[Assigned task]
Would you please write out each entry precisely as given?

[Data under study]
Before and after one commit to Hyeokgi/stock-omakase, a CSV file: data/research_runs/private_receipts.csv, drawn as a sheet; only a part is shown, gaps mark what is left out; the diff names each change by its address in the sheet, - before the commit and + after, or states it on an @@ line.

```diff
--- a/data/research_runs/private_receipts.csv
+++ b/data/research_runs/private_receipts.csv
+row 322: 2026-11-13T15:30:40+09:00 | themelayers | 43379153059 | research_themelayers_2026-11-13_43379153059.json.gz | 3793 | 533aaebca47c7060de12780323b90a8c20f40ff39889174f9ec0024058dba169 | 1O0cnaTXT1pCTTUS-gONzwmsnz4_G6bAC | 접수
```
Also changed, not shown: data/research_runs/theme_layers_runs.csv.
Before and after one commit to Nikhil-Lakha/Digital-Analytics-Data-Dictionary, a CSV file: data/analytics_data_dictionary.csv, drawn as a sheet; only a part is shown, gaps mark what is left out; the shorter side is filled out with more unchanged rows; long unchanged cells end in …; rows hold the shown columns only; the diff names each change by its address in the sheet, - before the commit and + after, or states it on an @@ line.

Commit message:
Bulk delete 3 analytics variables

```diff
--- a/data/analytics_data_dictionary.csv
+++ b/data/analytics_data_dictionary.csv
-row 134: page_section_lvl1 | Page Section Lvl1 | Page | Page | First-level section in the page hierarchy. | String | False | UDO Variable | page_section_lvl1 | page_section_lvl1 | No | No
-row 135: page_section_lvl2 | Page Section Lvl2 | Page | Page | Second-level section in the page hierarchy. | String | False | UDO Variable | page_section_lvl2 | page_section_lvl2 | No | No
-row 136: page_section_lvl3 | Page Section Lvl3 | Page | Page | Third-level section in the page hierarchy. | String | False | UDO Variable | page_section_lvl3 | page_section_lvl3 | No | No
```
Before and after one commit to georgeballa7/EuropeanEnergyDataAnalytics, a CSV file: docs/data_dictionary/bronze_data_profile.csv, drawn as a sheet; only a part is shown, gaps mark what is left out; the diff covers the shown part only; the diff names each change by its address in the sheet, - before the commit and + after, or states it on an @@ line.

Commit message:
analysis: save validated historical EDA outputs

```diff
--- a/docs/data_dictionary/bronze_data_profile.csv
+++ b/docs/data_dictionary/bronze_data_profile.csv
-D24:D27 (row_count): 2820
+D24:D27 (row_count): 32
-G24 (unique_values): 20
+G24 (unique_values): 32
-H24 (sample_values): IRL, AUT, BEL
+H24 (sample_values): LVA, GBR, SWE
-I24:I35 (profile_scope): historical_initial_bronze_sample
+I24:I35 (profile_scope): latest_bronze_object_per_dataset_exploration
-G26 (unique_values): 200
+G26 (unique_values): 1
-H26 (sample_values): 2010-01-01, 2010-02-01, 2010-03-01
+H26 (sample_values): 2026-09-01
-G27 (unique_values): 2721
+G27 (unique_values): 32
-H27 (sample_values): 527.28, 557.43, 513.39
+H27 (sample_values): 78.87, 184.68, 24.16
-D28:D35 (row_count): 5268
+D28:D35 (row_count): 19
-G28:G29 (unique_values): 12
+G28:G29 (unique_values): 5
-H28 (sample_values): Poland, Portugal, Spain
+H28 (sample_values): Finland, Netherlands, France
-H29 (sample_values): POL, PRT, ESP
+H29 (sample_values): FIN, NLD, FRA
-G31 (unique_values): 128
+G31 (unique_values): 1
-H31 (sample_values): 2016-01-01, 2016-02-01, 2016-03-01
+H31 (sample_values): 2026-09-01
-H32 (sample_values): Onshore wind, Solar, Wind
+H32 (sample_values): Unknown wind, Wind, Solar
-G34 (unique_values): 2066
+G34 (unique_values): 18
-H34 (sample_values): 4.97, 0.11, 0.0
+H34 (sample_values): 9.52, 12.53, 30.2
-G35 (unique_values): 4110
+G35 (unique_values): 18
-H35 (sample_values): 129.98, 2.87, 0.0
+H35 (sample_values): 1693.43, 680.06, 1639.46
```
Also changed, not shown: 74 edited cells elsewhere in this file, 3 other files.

[Task response]
Before and after one commit to Hyeokgi/stock-omakase, a CSV file: data/research_runs/private_receipts.csv, drawn as a sheet; only a part is shown, gaps mark what is left out; the diff names each change by its address in the sheet, - before the commit and + after, or states it on an @@ line.

```diff
--- a/data/research_runs/private_receipts.csv
+++ b/data/research_runs/private_receipts.csv
+row 322: 2026-11-13T15:30:40+09:00 | themelayers | 43379153059 | research_themelayers_2026-11-13_43379153059.json.gz | 3793 | 533aaebca47c7060de12780323b90a8c20f40ff39889174f9ec0024058dba169 | 1O0cnaTXT1pCTTUS-gONzwmsnz4_G6bAC | 접수
```
Also changed, not shown: data/research_runs/theme_layers_runs.csv.
Before and after one commit to Nikhil-Lakha/Digital-Analytics-Data-Dictionary, a CSV file: data/analytics_data_dictionary.csv, drawn as a sheet; only a part is shown, gaps mark what is left out; the shorter side is filled out with more unchanged rows; long unchanged cells end in …; rows hold the shown columns only; the diff names each change by its address in the sheet, - before the commit and + after, or states it on an @@ line.

Commit message:
Bulk delete 3 analytics variables

```diff
--- a/data/analytics_data_dictionary.csv
+++ b/data/analytics_data_dictionary.csv
-row 134: page_section_lvl1 | Page Section Lvl1 | Page | Page | First-level section in the page hierarchy. | String | False | UDO Variable | page_section_lvl1 | page_section_lvl1 | No | No
-row 135: page_section_lvl2 | Page Section Lvl2 | Page | Page | Second-level section in the page hierarchy. | String | False | UDO Variable | page_section_lvl2 | page_section_lvl2 | No | No
-row 136: page_section_lvl3 | Page Section Lvl3 | Page | Page | Third-level section in the page hierarchy. | String | False | UDO Variable | page_section_lvl3 | page_section_lvl3 | No | No
```
Before and after one commit to georgeballa7/EuropeanEnergyDataAnalytics, a CSV file: docs/data_dictionary/bronze_data_profile.csv, drawn as a sheet; only a part is shown, gaps mark what is left out; the diff covers the shown part only; the diff names each change by its address in the sheet, - before the commit and + after, or states it on an @@ line.

Commit message:
analysis: save validated historical EDA outputs

```diff
--- a/docs/data_dictionary/bronze_data_profile.csv
+++ b/docs/data_dictionary/bronze_data_profile.csv
-D24:D27 (row_count): 2820
+D24:D27 (row_count): 32
-G24 (unique_values): 20
+G24 (unique_values): 32
-H24 (sample_values): IRL, AUT, BEL
+H24 (sample_values): LVA, GBR, SWE
-I24:I35 (profile_scope): historical_initial_bronze_sample
+I24:I35 (profile_scope): latest_bronze_object_per_dataset_exploration
-G26 (unique_values): 200
+G26 (unique_values): 1
-H26 (sample_values): 2010-01-01, 2010-02-01, 2010-03-01
+H26 (sample_values): 2026-09-01
-G27 (unique_values): 2721
+G27 (unique_values): 32
-H27 (sample_values): 527.28, 557.43, 513.39
+H27 (sample_values): 78.87, 184.68, 24.16
-D28:D35 (row_count): 5268
+D28:D35 (row_count): 19
-G28:G29 (unique_values): 12
+G28:G29 (unique_values): 5
-H28 (sample_values): Poland, Portugal, Spain
+H28 (sample_values): Finland, Netherlands, France
-H29 (sample_values): POL, PRT, ESP
+H29 (sample_values): FIN, NLD, FRA
-G31 (unique_values): 128
+G31 (unique_values): 1
-H31 (sample_values): 2016-01-01, 2016-02-01, 2016-03-01
+H31 (sample_values): 2026-09-01
-H32 (sample_values): Onshore wind, Solar, Wind
+H32 (sample_values): Unknown wind, Wind, Solar
-G34 (unique_values): 2066
+G34 (unique_values): 18
-H34 (sample_values): 4.97, 0.11, 0.0
+H34 (sample_values): 9.52, 12.53, 30.2
-G35 (unique_values): 4110
+G35 (unique_values): 18
-H35 (sample_values): 129.98, 2.87, 0.0
+H35 (sample_values): 1693.43, 680.06, 1639.46
```
Also changed, not shown: 74 edited cells elsewhere in this file, 3 other files.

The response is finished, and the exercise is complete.